## Exercise directions
Look through the entries for the string "RightPWMlineEdit", and copy each line that holds it.

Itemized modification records
+===+
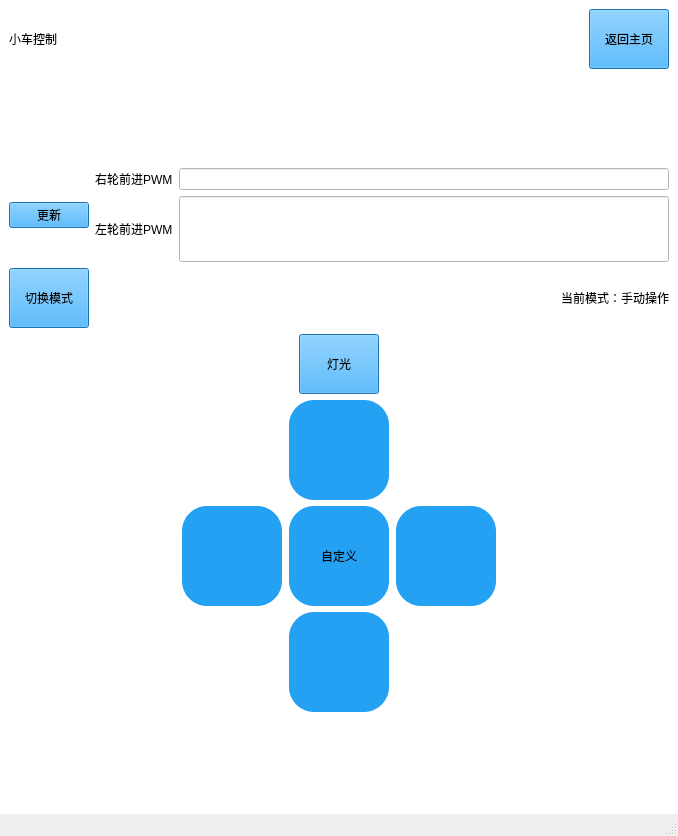
The window that qt-android/mainwindow.ui (langmda/car-project) describes before a commit, drawn with Qt 5.
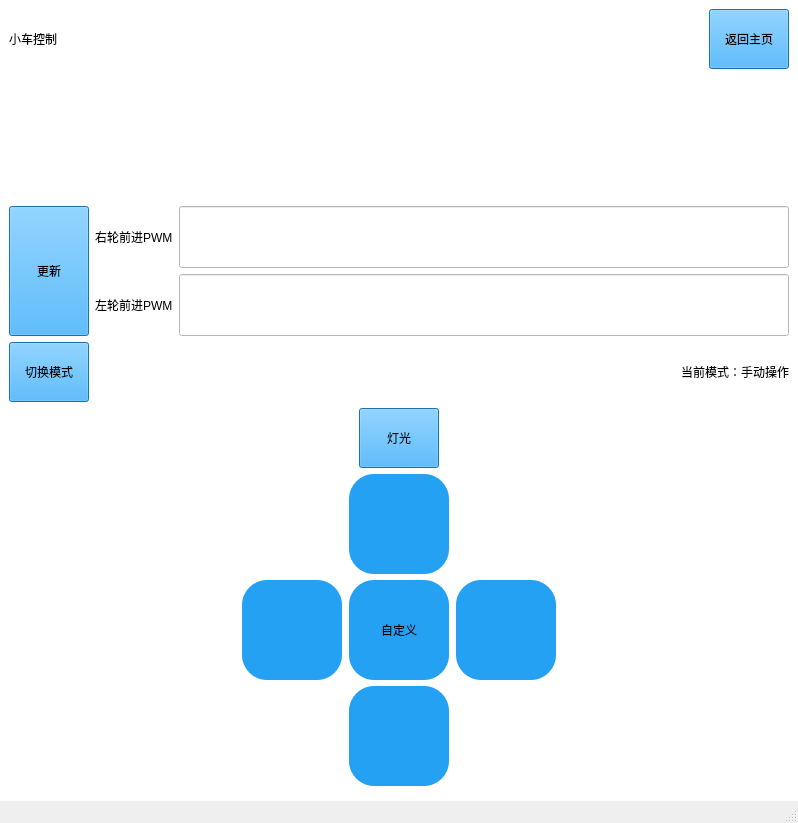
The same window after the commit. The open tabs and pages were chosen to show the change. Icons and pictures are not drawn.

```diff
--- a/qt-android/mainwindow.ui
+++ b/qt-android/mainwindow.ui
@@ -6,8 +6,8 @@
    <rect>
     <x>0</x>
     <y>0</y>
-    <width>678</width>
-    <height>836</height>
+    <width>798</width>
+    <height>823</height>
    </rect>
   </property>
   <property name="sizePolicy">
@@ -2633,6 +2633,12 @@
          <layout class="QHBoxLayout" name="horizontalLayout_34">
           <item>
            <widget class="QPushButton" name="UpdatePWMBtn">
+            <property name="sizePolicy">
+             <sizepolicy hsizetype="Minimum" vsizetype="Expanding">
+              <horstretch>0</horstretch>
+              <verstretch>0</verstretch>
+             </sizepolicy>
+            </property>
             <property name="styleSheet">
              <string notr="true">font: 18pt &quot;Microsoft YaHei UI&quot;;
 background-color: rgb(37, 161, 244);
@@ -2660,7 +2666,17 @@
                </widget>
               </item>
               <item>
-               <widget class="QLineEdit" name="RightPWMlineEdit"/>
+               <widget class="QLineEdit" name="RightPWMlineEdit">
+                <property name="sizePolicy">
+                 <sizepolicy hsizetype="Expanding" vsizetype="Expanding">
+                  <horstretch>0</horstretch>
+                  <verstretch>0</verstretch>
+                 </sizepolicy>
+                </property>
+                <property name="styleSheet">
+                 <string notr="true"/>
+                </property>
+               </widget>
               </item>
              </layout>
             </item>
@@ -2818,20 +2834,71 @@
             <property name="horizontalSpacing">
              <number>7</number>
             </property>
-            <item row="6" column="2">
-             <spacer name="horizontalSpacer_4">
-              <property name="orientation">
-               <enum>Qt::Orientation::Horizontal</enum>
+            <item row="5" column="1">
+             <widget class="QPushButton" name="LeftButton">
+              <property name="sizePolicy">
+               <sizepolicy hsizetype="Fixed" vsizetype="Fixed">
+                <horstretch>0</horstretch>
+                <verstretch>0</verstretch>
+               </sizepolicy>
               </property>
-              <property name="sizeHint" stdset="0">
+              <property name="minimumSize">
                <size>
-                <width>40</width>
-                <height>20</height>
+                <width>100</width>
+                <height>100</height>
                </size>
               </property>
-             </spacer>
+              <property name="maximumSize">
+               <size>
+                <width>100</width>
+                <height>100</height>
+               </size>
+              </property>
+              <property name="styleSheet">
+               <string notr="true">QPushButton {
+    border-radius: 25px;
+    min-width: 100px;
+    max-width: 100px;
+    min-height: 100px;
+    max-height: 100px;
+    border: none;
+    background-color: rgb(37, 161, 244);
+    qproperty-icon: url(:/image/左转.png);
+    qproperty-iconSize: 90px 90px;  /* 控制图标大小 */
+}
+
+QPushButton:pressed {
+    background-color: rgb(30, 129, 195);
+}</string>
+              </property>
+              <property name="text">
+               <string/>
+              </property>
+              <property name="autoRepeat">
+               <bool>true</bool>
+              </property>
+              <property name="autoExclusive">
+               <bool>false</bool>
+              </property>
+              <property name="autoRepeatDelay">
+               <number>100</number>
+              </property>
+             </widget>
             </item>
             <item row="4" column="1">
+             <spacer name="horizontalSpacer_66">
+              <property name="orientation">
+               <enum>Qt::Orientation::Horizontal</enum>
+              </property>
+              <property name="sizeHint" stdset="0">
+               <size>
+                <width>40</width>
+                <height>20</height>
+               </size>
+              </property>
+             </spacer>
+            </item>
+            <item row="4" column="2">
              <widget class="QPushButton" name="FrontButton">
               <property name="sizePolicy">
                <sizepolicy hsizetype="Fixed" vsizetype="Fixed">
@@ -2882,72 +2949,8 @@
               </property>
              </widget>
             </item>
-            <item row="6" column="0">
-             <spacer name="horizontalSpacer_5">
-              <property name="orientation">
-               <enum>Qt::Orientation::Horizontal</enum>
-              </property>
-              <property name="sizeHint" stdset="0">
-               <size>
-                <width>40</width>
-                <height>20</height>
-               </size>
-              </property>
-             </spacer>
-            </item>
-            <item row="5" column="0">
-             <widget class="QPushButton" name="LeftButton">
-              <property name="sizePolicy">
-               <sizepolicy hsizetype="Fixed" vsizetype="Fixed">
-                <horstretch>0</horstretch>
-                <verstretch>0</verstretch>
-               </sizepolicy>
-              </property>
-              <property name="minimumSize">
-               <size>
-                <width>100</width>
-                <height>100</height>
-               </size>
-              </property>
-              <property name="maximumSize">
-               <size>
-                <width>100</width>
-                <height>100</height>
-               </size>
-              </property>
-              <property name="styleSheet">
-               <string notr="true">QPushButton {
-    border-radius: 25px;
-    min-width: 100px;
-    max-width: 100px;
-    min-height: 100px;
-    max-height: 100px;
-    border: none;
-    background-color: rgb(37, 161, 244);
-    qproperty-icon: url(:/image/左转.png);
-    qproperty-iconSize: 90px 90px;  /* 控制图标大小 */
-}
-
-QPushButton:pressed {
-    background-color: rgb(30, 129, 195);
-}</string>
-              </property>
-              <property name="text">
-               <string/>
-              </property>
-              <property name="autoRepeat">
-               <bool>true</bool>
-              </property>
-              <property name="autoExclusive">
-               <bool>false</bool>
-              </property>
-              <property name="autoRepeatDelay">
-               <number>100</number>
-              </property>
-             </widget>
-            </item>
-            <item row="4" column="2">
-             <spacer name="horizontalSpacer_2">
+            <item row="4" column="3">
+             <spacer name="horizontalSpacer_67">
               <property name="orientation">
                <enum>Qt::Orientation::Horizontal</enum>
               </property>
@@ -2960,63 +2963,19 @@
              </spacer>
             </item>
             <item row="6" column="1">
-             <widget class="QPushButton" name="BackButton">
-              <property name="sizePolicy">
-               <sizepolicy hsizetype="Minimum" vsizetype="Fixed">
-                <horstretch>0</horstretch>
-                <verstretch>0</verstretch>
-               </sizepolicy>
+             <spacer name="horizontalSpacer_68">
+              <property name="orientation">
+               <enum>Qt::Orientation::Horizontal</enum>
               </property>
-              <property name="minimumSize">
+              <property name="sizeHint" stdset="0">
                <size>
-                <width>100</width>
-                <height>100</height>
+                <width>40</width>
+                <height>20</height>
                </size>
               </property>
-              <property name="maximumSize">
-               <size>
-                <width>100</width>
-                <height>100</height>
-               </size>
-              </property>
-              <property name="baseSize">
-               <size>
-                <width>100</width>
-                <height>100</height>
-               </size>
-              </property>
-              <property name="styleSheet">
-               <string notr="true">QPushButton {
-    border-radius: 25px;
-    min-width: 100px;
-    max-width: 100px;
-    min-height: 100px;
-    max-height: 100px;
-    border: none;
-    background-color: rgb(37, 161, 244);
-    qproperty-icon: url(:/image/后退.png);
-    qproperty-iconSize: 90px 90px;  /* 控制图标大小 */
-}
-
-QPushButton:pressed {
-    background-color: rgb(30, 129, 195);
-}</string>
-              </property>
-              <property name="text">
-               <string/>
-              </property>
-              <property name="autoRepeat">
-               <bool>true</bool>
-              </property>
-              <property name="autoExclusive">
-               <bool>false</bool>
-              </property>
-              <property name="autoRepeatDelay">
-               <number>100</number>
-              </property>
-             </widget>
+             </spacer>
             </item>
-            <item row="5" column="2">
+            <item row="5" column="3">
              <widget class="QPushButton" name="RightButton">
               <property name="sizePolicy">
                <sizepolicy hsizetype="Fixed" vsizetype="Fixed">
@@ -3067,8 +3026,8 @@
               </property>
              </widget>
             </item>
-            <item row="4" column="0">
-             <spacer name="horizontalSpacer">
+            <item row="6" column="3">
+             <spacer name="horizontalSpacer_69">
               <property name="orientation">
                <enum>Qt::Orientation::Horizontal</enum>
               </property>
@@ -3080,7 +3039,7 @@
               </property>
              </spacer>
             </item>
-            <item row="5" column="1">
+            <item row="5" column="2">
              <widget class="QPushButton" name="RightCirlcleButton">
               <property name="styleSheet">
                <string notr="true">QPushButton {
@@ -3111,6 +3070,63 @@
               </property>
              </widget>
             </item>
+            <item row="6" column="2">
+             <widget class="QPushButton" name="BackButton">
+              <property name="sizePolicy">
+               <sizepolicy hsizetype="Minimum" vsizetype="Fixed">
+                <horstretch>0</horstretch>
+                <verstretch>0</verstretch>
+               </sizepolicy>
+              </property>
+              <property name="minimumSize">
+               <size>
+                <width>100</width>
+                <height>100</height>
+               </size>
+              </property>
+              <property name="maximumSize">
+               <size>
+                <width>100</width>
+                <height>100</height>
+               </size>
+              </property>
+              <property name="baseSize">
+               <size>
+                <width>100</width>
+                <height>100</height>
+               </size>
+              </property>
+              <property name="styleSheet">
+               <string notr="true">QPushButton {
+    border-radius: 25px;
+    min-width: 100px;
+    max-width: 100px;
+    min-height: 100px;
+    max-height: 100px;
+    border: none;
+    background-color: rgb(37, 161, 244);
+    qproperty-icon: url(:/image/后退.png);
+    qproperty-iconSize: 90px 90px;  /* 控制图标大小 */
+}
+
+QPushButton:pressed {
+    background-color: rgb(30, 129, 195);
+}</string>
+              </property>
+              <property name="text">
+               <string/>
+              </property>
+              <property name="autoRepeat">
+               <bool>true</bool>
+              </property>
+              <property name="autoExclusive">
+               <bool>false</bool>
+              </property>
+              <property name="autoRepeatDelay">
+               <number>100</number>
+              </property>
+             </widget>
+            </item>
            </layout>
           </item>
           <item>
@@ -3129,17 +3145,7 @@
          </layout>
         </item>
         <item>
-         <spacer name="verticalSpacer_26">
-          <property name="orientation">
-           <enum>Qt::Orientation::Vertical</enum>
-          </property>
-          <property name="sizeHint" stdset="0">
-           <size>
-            <width>20</width>
-            <height>40</height>
-           </size>
-          </property>
-         </spacer>
+         <widget class="QWidget" name="widget_2" native="true"/>
         </item>
        </layout>
       </widget>
```
Left out of the diff: 283 changed lines with no effect on the pictures.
+===+
## Task result
-               <widget class="QLineEdit" name="RightPWMlineEdit"/>
+               <widget class="QLineEdit" name="RightPWMlineEdit">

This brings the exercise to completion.